■ Task details: Please report how many lines in the records below contain the word "terminal", giving only that number.

■ Given records:
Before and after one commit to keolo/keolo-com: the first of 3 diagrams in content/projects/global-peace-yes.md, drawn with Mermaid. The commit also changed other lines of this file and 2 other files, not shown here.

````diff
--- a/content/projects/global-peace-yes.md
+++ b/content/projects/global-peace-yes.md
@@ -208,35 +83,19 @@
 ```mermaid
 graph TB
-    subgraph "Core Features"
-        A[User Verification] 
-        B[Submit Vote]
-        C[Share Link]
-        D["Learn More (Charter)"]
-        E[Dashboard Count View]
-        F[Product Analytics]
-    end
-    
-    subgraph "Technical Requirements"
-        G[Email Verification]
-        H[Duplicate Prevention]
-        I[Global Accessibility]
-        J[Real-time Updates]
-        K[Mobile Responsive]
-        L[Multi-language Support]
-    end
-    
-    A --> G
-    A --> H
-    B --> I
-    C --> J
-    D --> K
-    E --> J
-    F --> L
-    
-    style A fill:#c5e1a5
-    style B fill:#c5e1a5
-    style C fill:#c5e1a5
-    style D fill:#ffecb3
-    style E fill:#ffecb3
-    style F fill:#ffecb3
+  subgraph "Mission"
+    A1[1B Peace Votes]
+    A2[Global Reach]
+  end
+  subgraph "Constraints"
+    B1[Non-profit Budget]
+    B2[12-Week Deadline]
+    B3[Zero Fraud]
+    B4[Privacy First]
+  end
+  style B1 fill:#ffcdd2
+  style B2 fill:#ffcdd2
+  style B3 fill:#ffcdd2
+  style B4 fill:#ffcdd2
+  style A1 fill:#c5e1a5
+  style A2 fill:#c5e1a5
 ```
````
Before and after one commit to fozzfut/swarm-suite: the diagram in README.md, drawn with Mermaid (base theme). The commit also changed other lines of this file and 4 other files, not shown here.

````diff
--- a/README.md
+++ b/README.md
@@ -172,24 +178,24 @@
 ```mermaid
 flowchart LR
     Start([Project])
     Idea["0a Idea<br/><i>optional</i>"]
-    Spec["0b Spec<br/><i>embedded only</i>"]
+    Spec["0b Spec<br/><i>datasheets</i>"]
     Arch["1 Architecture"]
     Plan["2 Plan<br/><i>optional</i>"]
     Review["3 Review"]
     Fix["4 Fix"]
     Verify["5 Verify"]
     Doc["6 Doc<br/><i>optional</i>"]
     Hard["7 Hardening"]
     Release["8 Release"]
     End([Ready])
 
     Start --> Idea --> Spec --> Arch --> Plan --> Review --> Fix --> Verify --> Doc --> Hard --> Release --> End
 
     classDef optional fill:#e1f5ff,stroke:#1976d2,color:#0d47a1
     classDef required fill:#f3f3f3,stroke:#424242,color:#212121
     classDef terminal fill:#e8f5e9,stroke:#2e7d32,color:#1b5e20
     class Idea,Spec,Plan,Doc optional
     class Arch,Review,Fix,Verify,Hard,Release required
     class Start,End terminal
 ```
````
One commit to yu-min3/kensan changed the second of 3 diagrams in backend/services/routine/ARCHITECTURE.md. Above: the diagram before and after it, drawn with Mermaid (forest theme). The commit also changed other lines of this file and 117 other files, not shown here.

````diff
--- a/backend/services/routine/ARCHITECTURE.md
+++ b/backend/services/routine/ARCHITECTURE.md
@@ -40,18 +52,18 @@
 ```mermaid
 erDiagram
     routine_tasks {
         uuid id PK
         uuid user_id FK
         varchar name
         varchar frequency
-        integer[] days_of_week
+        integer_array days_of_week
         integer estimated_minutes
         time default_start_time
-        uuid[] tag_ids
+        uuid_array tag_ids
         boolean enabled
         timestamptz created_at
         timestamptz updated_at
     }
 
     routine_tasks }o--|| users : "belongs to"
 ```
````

■ Written reply: 2